This is an old philosphical thought experiment testing our ideas about observation and reality, but I'd like to ask that question about economic scholarship.
I have been intrigued lately by Frank Knight's ideas about how to integrate neoclassical and institutional economics. See the work of Ross Emmett for some context regarding Knight's project, both in his research and his organizational efforts at Chicago. James Buchanan, Knight's student, would in his work in the 1960s refer to a "genuine instiutional economics" that would be an imporant part of "fundamental economic theory." Knight's ideas about this would eventually shape the work of Alchian, Buchanan, Coase, Demsetz, etc., but the citation record is not obviously there to be seen unless someone does a lot more historical contextualizing than merely doing a quick ssci search or even google scholar search on your computer.
To give another example of this absence of attention, Warren Samuel's wrote a very important paper on the correspondence between Knight and Ayers, but it seems to have been read by nobody, and understood by even only a few of those who may have read it. Or consider the fact that Knight published Intelligence in Democratic Action (Harvard, 1960), but the reviews of it in the professional journals are very few, none by any of the really prominient professional players, and they almost all reveal significant misunderstandings of the basic message that Knight is trying to communicate. There is, however, a strong desire to pigeon hole Knight in the free market conservative camp, against the enlightend liberal interventionist camp of the day (even though he is in so many ways incapable of being pigeon holed in such a way).
So I ask, if a scholar writes up a profound point and publishes it in a well-known outlet, and yet nobody is prepared to listen, does he still make a contribution?*
*Besides my reading of Knight and this project of neoclassical institutionalism, I was also inspired to write this by what I considered rather puzzled reactions recently among some historians of economics to the awarding of the John Bates Clark Medal to Kenneth Boudling in 1949. In this conversation, there seems to be a general reluctance to contextualize Boulding in those days before Samuelson and Friedman came to dominate post-WWII economics, and the old guard of pre-Keynes economists such as Knight (and even Hayek and Mises) were still considered significant contributors to economic knowledge. Boulding would become a lone-wolf after The Reconstruciton of Economics (1950), but prior to that he clearly had a legitimate claim to being one of the top dogs in the new pack of economic thinkers. I am very fond of pointing folks to his JPE review of Samuelson's Foundations, which was written with great confidence, wit, and in my opinion brilliant and prescient insight. It was very bad for the science of economics that the warnings contained in that review were not heeded.

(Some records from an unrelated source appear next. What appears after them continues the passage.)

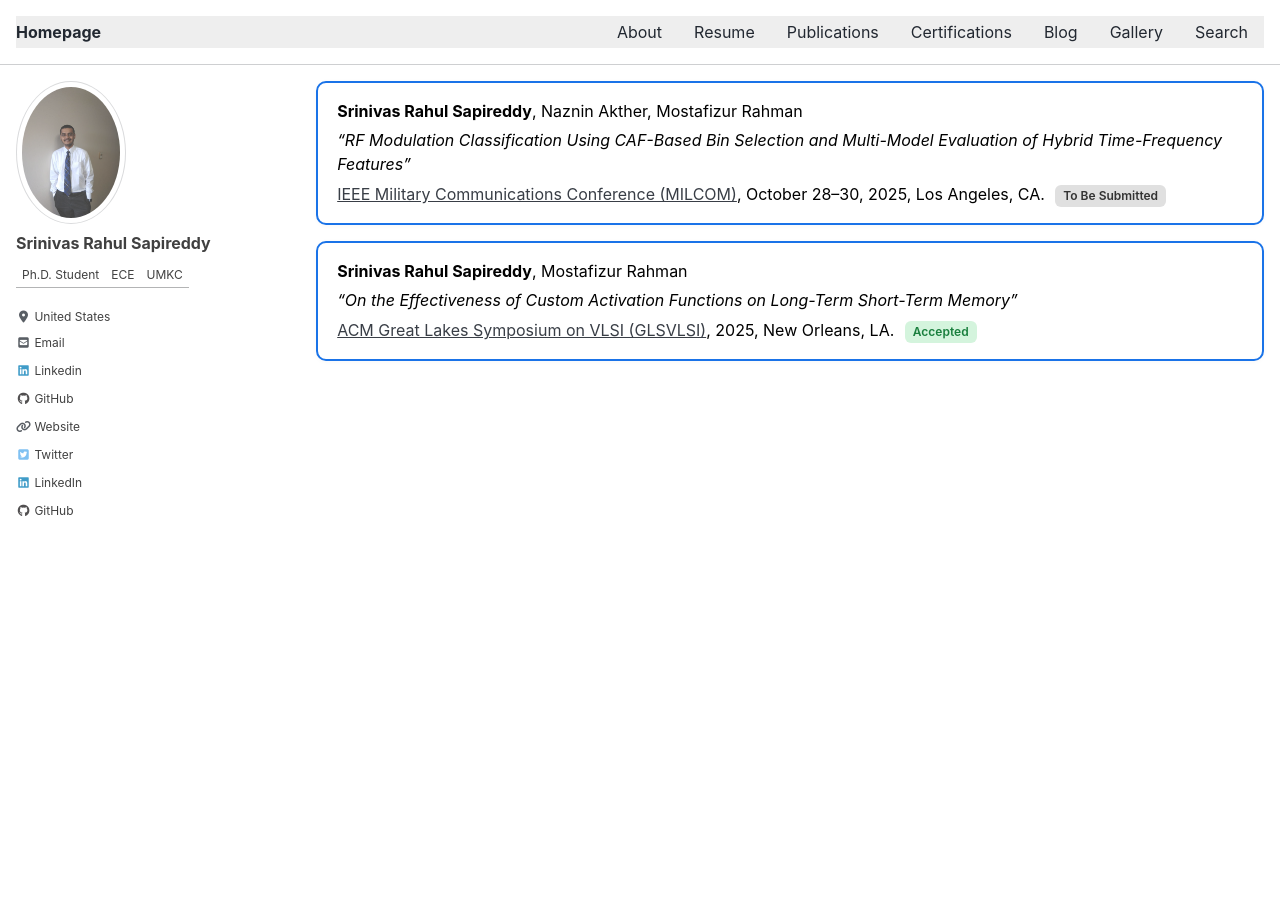
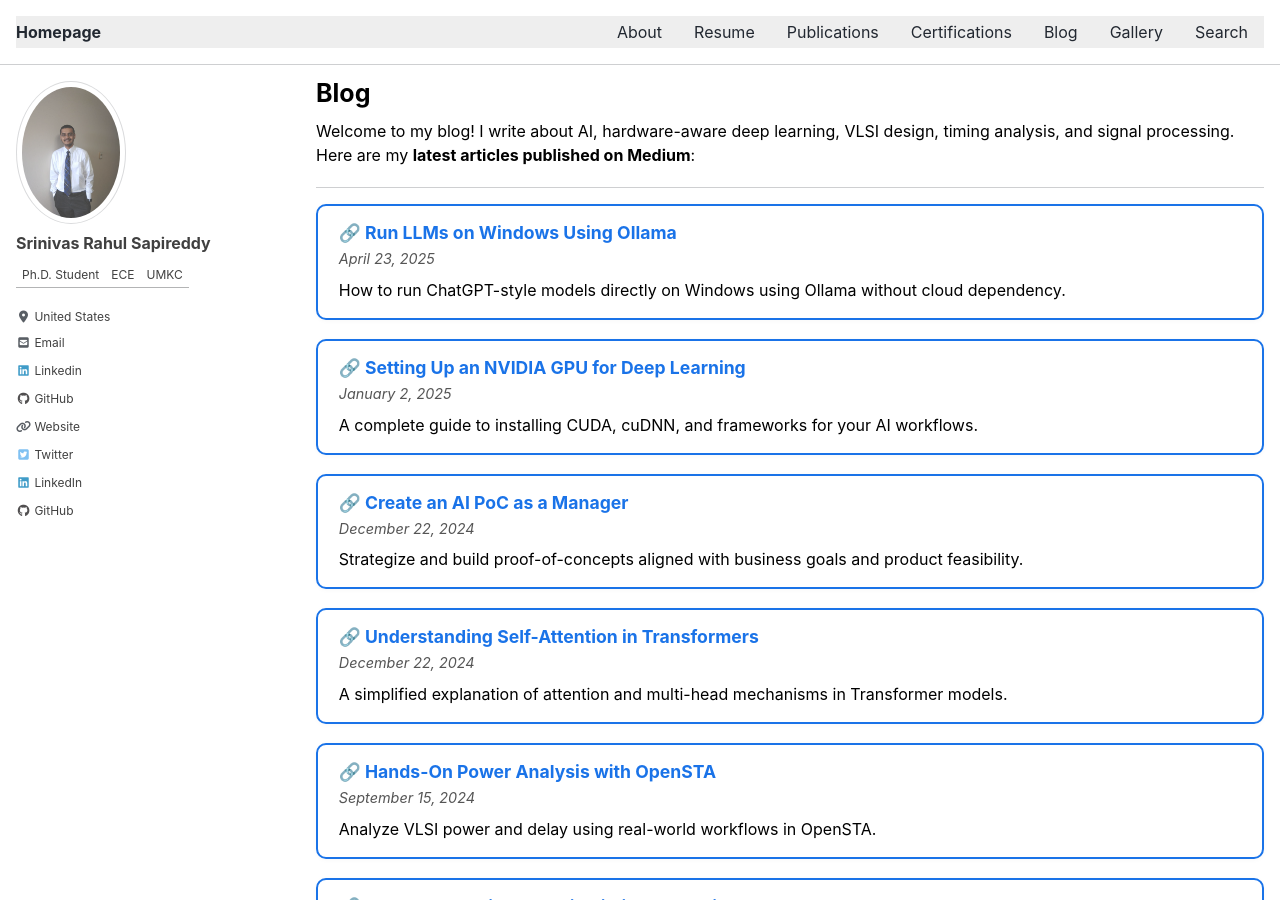
Before and after one commit to srsapireddy/srsapireddy.github.io, a Jekyll site: the page built from _pages/blog.md, in a window 1280 px wide and 900 px high. Built offline with Jekyll 4.4.1, drawn with Linux system fonts in a browser that asks for light colours; cached includes are drawn as plain includes; nearby versions of some CDN libraries; our own code applies the rules of GitHub Pages for plain Markdown files; some of the changed text lies outside the part shown.

Commit message:
Update blog.md

```diff
--- a/_pages/blog.md
+++ b/_pages/blog.md
@@ -1,50 +1,112 @@
+---
+title: "Blog"
+layout: single
+permalink: /blog/
+author_profile: true
+---
+
 <style>
-.pub-box {
+.blog-box {
   border: 2px solid #1a73e8;
   border-radius: 10px;
-  padding: 1rem 1.2rem;
-  margin-bottom: 1rem;
-  background: #fff;
+  padding: 1rem 1.3rem;
+  margin-bottom: 1.2rem;
+  background: #ffffff;
   box-shadow: 0 1px 5px rgba(0,0,0,0.03);
 }
 
-.pub-box em {
-  font-style: italic;
-  display: block;
-  margin-top: 0.3rem;
-  margin-bottom: 0.4rem;
+.blog-box h4 {
+  margin-top: 0;
+  margin-bottom: 0.3rem;
+  font-size: 1.1rem;
 }
 
-.pub-tag {
-  font-size: 0.75rem;
-  font-weight: 600;
-  padding: 2px 8px;
-  border-radius: 6px;
-  display: inline-block;
-  margin-left: 6px;
+.blog-box h4 a {
+  color: #1a73e8;
+  text-decoration: none;
 }
 
-.pub-tag.accepted {
-  background: #d4f4dd;
-  color: #1a7f3e;
+.blog-box h4 a:hover {
+  text-decoration: underline;
 }
 
-.pub-tag.submitted {
-  background: #e0e0e0;
-  color: #333;
+.blog-box .date {
+  font-style: italic;
+  color: #555;
+  font-size: 0.9rem;
+  margin-bottom: 0.5rem;
+}
+
+.blog-box p {
+  margin-bottom: 0;
 }
 </style>
 
-<div class="pub-box">
-  <strong>Srinivas Rahul Sapireddy</strong>, Naznin Akther, Mostafizur Rahman
-  <em>“RF Modulation Classification Using CAF-Based Bin Selection and Multi-Model Evaluation of Hybrid Time-Frequency Features”</em>
-  <a href="https://milcom.org" target="_blank">IEEE Military Communications Conference (MILCOM)</a>, October 28–30, 2025, Los Angeles, CA.
-  <span class="pub-tag submitted">To Be Submitted</span>
+Welcome to my blog! I write about AI, hardware-aware deep learning, VLSI design, timing analysis, and signal processing.
+Here are my **latest articles published on Medium**:
+
+---
+
+<div class="blog-box">
+  <h4>🔗 <a href="https://srsapireddy.medium.com/run-large-language-models-in-minutes-on-windows-using-ollama-8ba98d74fdcd" target="_blank">Run LLMs on Windows Using Ollama</a></h4>
+  <div class="date">April 23, 2025</div>
+  <p>How to run ChatGPT-style models directly on Windows using Ollama without cloud dependency.</p>
 </div>
 
-<div class="pub-box">
-  <strong>Srinivas Rahul Sapireddy</strong>, Mostafizur Rahman
-  <em>“On the Effectiveness of Custom Activation Functions on Long-Term Short-Term Memory”</em>
-  <a href="https://www.glsvlsi.org" target="_blank">ACM Great Lakes Symposium on VLSI (GLSVLSI)</a>, 2025, New Orleans, LA.
-  <span class="pub-tag accepted">Accepted</span>
+<div class="blog-box">
+  <h4>🔗 <a href="https://srsapireddy.medium.com/setting-up-an-nvidia-gpu-for-deep-learning-59bff57b9bd9" target="_blank">Setting Up an NVIDIA GPU for Deep Learning</a></h4>
+  <div class="date">January 2, 2025</div>
+  <p>A complete guide to installing CUDA, cuDNN, and frameworks for your AI workflows.</p>
 </div>
+
+<div class="blog-box">
+  <h4>🔗 <a href="https://srsapireddy.medium.com/how-to-create-a-proof-of-concept-poc-for-your-ai-project-as-a-manager-fc0e64751bde" target="_blank">Create an AI PoC as a Manager</a></h4>
+  <div class="date">December 22, 2024</div>
+  <p>Strategize and build proof-of-concepts aligned with business goals and product feasibility.</p>
+</div>
+
+<div class="blog-box">
+  <h4>🔗 <a href="https://srsapireddy.medium.com/understanding-self-attention-and-multi-head-attention-in-transformers-05463bb4f095" target="_blank">Understanding Self-Attention in Transformers</a></h4>
+  <div class="date">December 22, 2024</div>
+  <p>A simplified explanation of attention and multi-head mechanisms in Transformer models.</p>
+</div>
+
+<div class="blog-box">
+  <h4>🔗 <a href="https://srsapireddy.medium.com/hands-on-power-analysis-with-opensta-a-comprehensive-guide-18c3350ef6ea" target="_blank">Hands-On Power Analysis with OpenSTA</a></h4>
+  <div class="date">September 15, 2024</div>
+  <p>Analyze VLSI power and delay using real-world workflows in OpenSTA.</p>
+</div>
+
+<div class="blog-box">
+  <h4>🔗 <a href="https://srsapireddy.medium.com/understanding-delay-calculation-and-static-timing-analysis-using-opensta-a-comprehensive-tutorial-cf01feaa6170" target="_blank">Delay Calculation & Static Timing Analysis</a></h4>
+  <div class="date">September 8, 2024</div>
+  <p>Explore STA theory and practical reporting using OpenSTA for chip design.</p>
+</div>
+
+<div class="blog-box">
+  <h4>🔗 <a href="https://srsapireddy.medium.com/a-step-by-step-guide-to-installing-and-running-opensta-in-a-docker-environment-9a2d4b2fbfcd" target="_blank">Running OpenSTA in Docker</a></h4>
+  <div class="date">September 1, 2024</div>
+  <p>Use Docker to quickly spin up OpenSTA and perform reusable analyses.</p>
+</div>
+
+<div class="blog-box">
+  <h4>🔗 <a href="https://srsapireddy.medium.com/enhancing-vlsi-designs-with-logic-optimization-using-yosys-8g0h2i3j4k5l" target="_blank">Logic Optimization with Yosys</a></h4>
+  <div class="date">August 21, 2024</div>
+  <p>Optimize your Verilog RTL using Yosys logic minimization and synthesis passes.</p>
+</div>
+
+<div class="blog-box">
+  <h4>🔗 <a href="https://srsapireddy.medium.com/enhancing-vlsi-designs-with-logic-optimization-using-yosys-83502d9f7cf5" target="_blank">Logic Synthesis Tutorial with Yosys</a></h4>
+  <div class="date">August 11, 2024</div>
+  <p>Get started with synthesis workflows using Yosys in open-source digital design.</p>
+</div>
+
+<div class="blog-box">
+  <h4>🔗 <a href="https://medium.com/@srsapireddy/simulation-based-verification-using-icarus-designing-and-simulating-a-4-bit-synchronous-counter-e3633dbfd76a" target="_blank">Verilog Simulation with Icarus</a></h4>
+  <div class="date">August 9, 2024</div>
+  <p>Design and verify a 4-bit counter using Icarus Verilog and waveform viewers.</p>
+</div>
+
+---
+
+👉 For more, visit my <a href="https://medium.com/@srsapireddy" target="_blank"><strong>Medium blog →</strong></a>
```
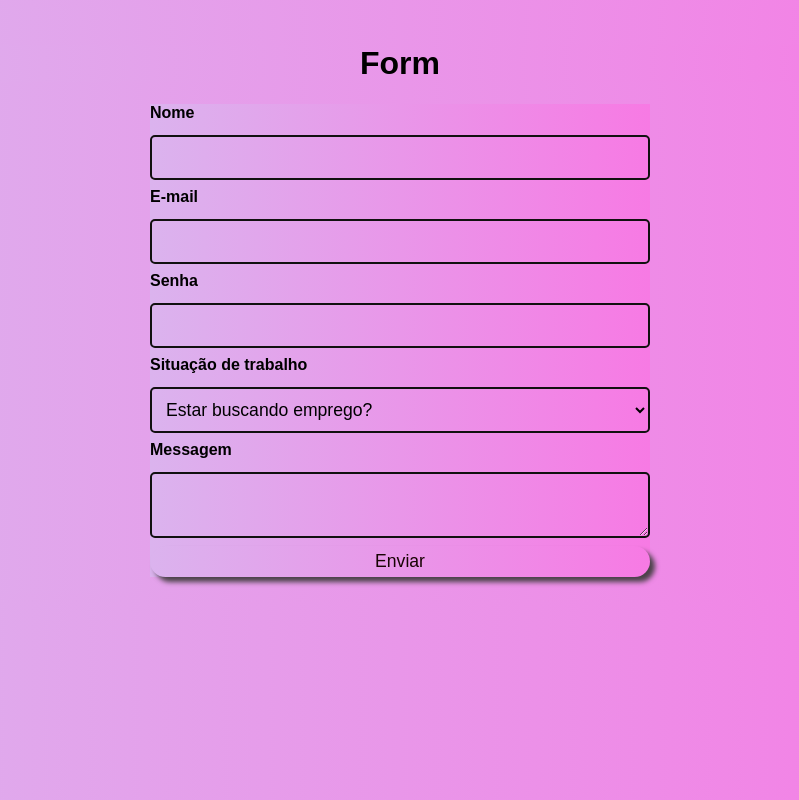
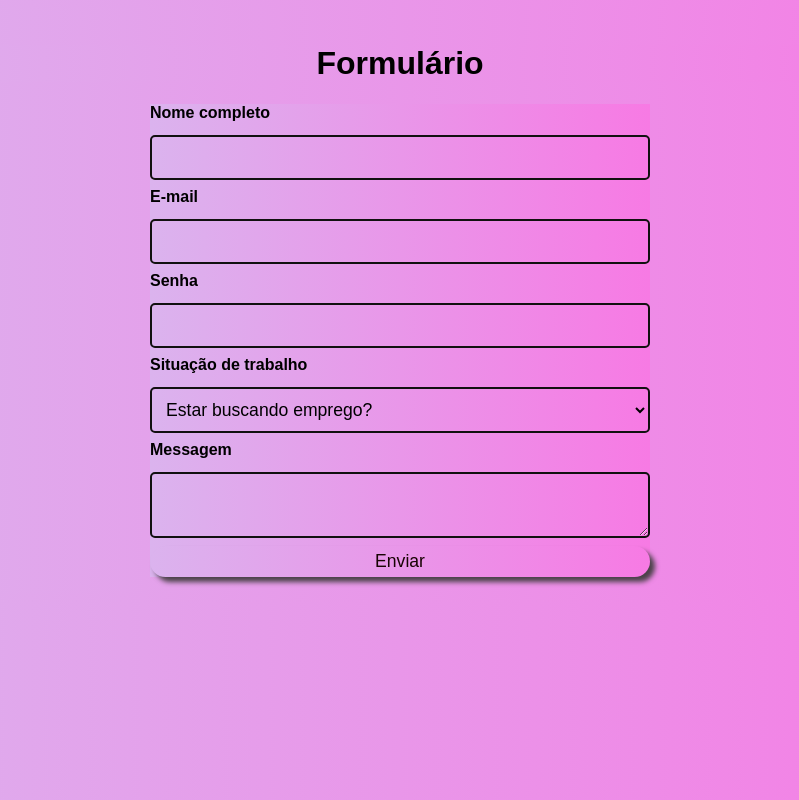
Before and after one commit to estevaosilva7/Formulario-com-validacao-JavaScript, a plain HTML site: page index.html in a window 1280 px wide. Shown: the whole page, without its empty margins (240-1039 px from the left). Drawn offline with Linux system fonts and the light colour scheme.

Commit message:
Atualização do Html

```diff
--- a/index.html
+++ b/index.html
@@ -8,9 +8,9 @@
     <script src="js/scripts.js" defer></script>
 </head>
 <body>
-    <h1> Form</h1>
+    <h1> Formulário</h1>
     <form id="form">
-        <label for="name"> Nome</label>
+        <label for="name"> Nome completo</label>
         <input type="text" id="name">
 
         <label for="email"> E-mail</label>
```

But the fact that nobody paid attention those warnings is part of the reason Boulding became a lone wolf. What other thinkers suffered a similar fate? And again I ask, just because the audience is unprepared to listen for any variety of reasons, does that mean what you have to say makes no sound?